**Problem details:** Read the records beneath this task and copy every line that contains the string "textarea".

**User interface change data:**
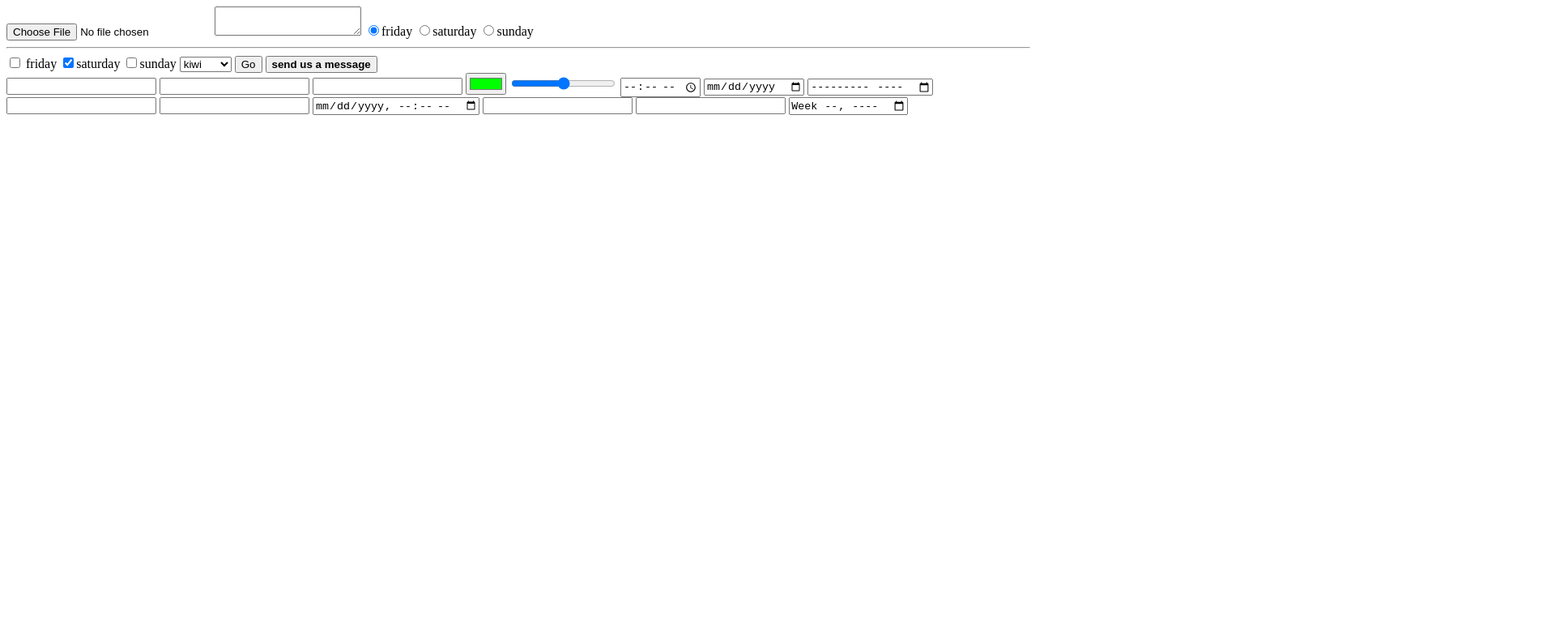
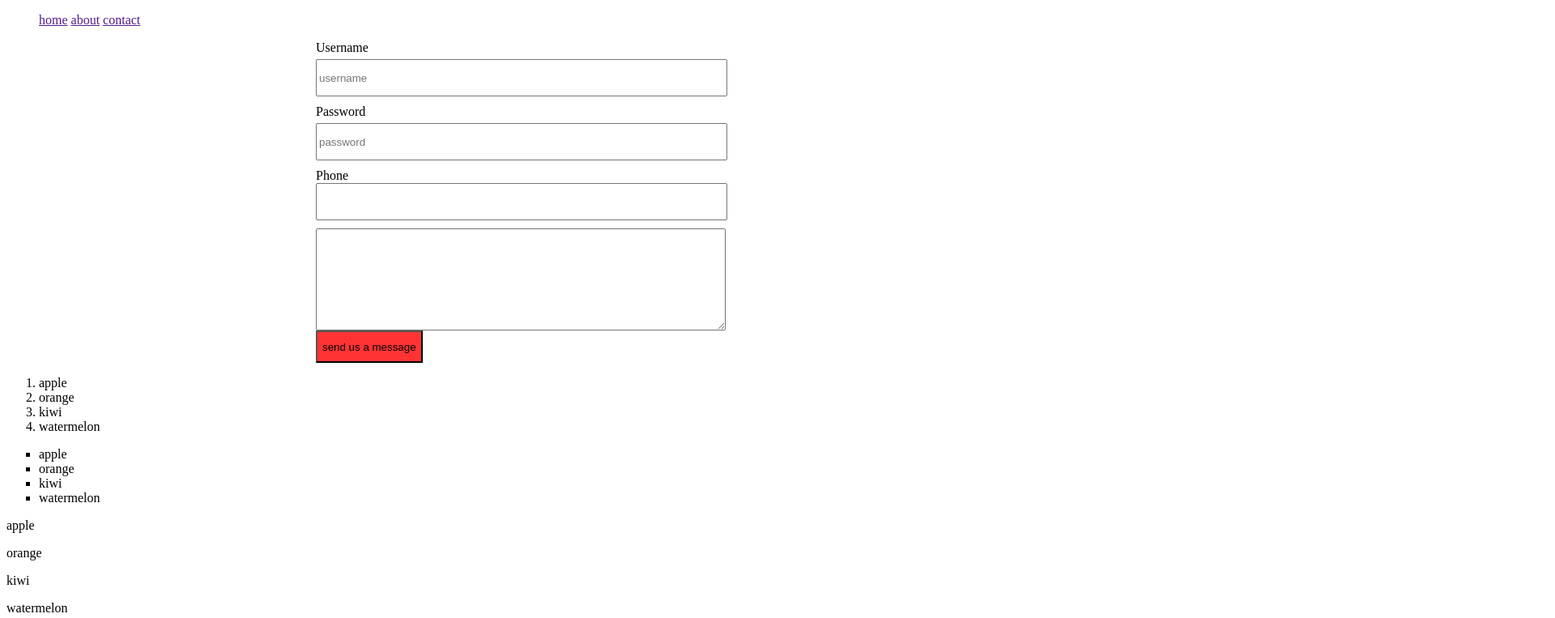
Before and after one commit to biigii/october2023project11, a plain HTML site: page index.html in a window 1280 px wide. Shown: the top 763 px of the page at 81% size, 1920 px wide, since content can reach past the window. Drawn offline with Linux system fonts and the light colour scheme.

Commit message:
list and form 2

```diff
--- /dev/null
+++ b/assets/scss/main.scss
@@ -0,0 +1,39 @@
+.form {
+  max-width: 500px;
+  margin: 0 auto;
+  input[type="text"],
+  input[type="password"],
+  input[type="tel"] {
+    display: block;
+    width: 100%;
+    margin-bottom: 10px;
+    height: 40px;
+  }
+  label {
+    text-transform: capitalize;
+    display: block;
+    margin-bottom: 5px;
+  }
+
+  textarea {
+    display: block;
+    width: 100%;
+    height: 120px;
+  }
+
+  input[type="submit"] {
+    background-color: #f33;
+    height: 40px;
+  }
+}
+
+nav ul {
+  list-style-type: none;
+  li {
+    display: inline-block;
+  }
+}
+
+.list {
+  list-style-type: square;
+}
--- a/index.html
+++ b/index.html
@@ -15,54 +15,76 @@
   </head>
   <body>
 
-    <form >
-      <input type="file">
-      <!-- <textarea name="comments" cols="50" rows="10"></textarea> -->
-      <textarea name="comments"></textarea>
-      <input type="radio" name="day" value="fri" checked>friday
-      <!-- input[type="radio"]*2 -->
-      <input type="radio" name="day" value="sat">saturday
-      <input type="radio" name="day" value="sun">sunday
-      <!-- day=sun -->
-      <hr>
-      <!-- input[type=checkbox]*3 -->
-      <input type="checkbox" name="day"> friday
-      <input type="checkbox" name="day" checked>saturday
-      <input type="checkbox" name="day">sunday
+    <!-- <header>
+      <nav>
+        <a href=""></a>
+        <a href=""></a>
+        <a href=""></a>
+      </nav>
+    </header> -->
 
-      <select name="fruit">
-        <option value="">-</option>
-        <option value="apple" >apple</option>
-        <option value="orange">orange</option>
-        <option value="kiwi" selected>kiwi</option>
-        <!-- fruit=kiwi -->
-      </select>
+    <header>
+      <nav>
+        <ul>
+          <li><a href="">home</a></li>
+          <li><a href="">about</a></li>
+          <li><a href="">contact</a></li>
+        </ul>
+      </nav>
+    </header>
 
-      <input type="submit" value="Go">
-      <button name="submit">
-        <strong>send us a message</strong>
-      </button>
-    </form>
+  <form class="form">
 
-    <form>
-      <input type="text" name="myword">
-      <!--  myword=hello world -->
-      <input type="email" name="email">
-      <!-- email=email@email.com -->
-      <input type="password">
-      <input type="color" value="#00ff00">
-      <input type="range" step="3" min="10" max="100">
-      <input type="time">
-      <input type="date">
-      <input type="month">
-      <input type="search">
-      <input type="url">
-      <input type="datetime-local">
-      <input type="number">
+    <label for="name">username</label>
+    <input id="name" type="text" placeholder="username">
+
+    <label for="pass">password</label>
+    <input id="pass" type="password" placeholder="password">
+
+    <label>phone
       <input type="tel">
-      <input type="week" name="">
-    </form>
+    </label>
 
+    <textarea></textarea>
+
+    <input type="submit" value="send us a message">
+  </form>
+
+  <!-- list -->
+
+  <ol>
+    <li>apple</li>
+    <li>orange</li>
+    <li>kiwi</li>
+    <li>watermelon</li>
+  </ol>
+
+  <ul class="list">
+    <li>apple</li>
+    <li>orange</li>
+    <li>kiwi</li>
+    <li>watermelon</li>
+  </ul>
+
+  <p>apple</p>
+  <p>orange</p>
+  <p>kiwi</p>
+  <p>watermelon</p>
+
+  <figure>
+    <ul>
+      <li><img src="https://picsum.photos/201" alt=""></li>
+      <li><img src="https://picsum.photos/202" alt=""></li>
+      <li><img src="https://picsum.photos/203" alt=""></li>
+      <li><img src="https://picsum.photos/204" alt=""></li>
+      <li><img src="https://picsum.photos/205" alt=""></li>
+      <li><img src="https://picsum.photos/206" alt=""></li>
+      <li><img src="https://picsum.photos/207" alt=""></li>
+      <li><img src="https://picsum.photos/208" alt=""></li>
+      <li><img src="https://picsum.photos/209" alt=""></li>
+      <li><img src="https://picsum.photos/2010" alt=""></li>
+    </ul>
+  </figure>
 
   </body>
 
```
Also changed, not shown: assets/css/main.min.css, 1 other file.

**Answer space:**
+  textarea {
-      <!-- <textarea name="comments" cols="50" rows="10"></textarea> -->
-      <textarea name="comments"></textarea>
+    <textarea></textarea>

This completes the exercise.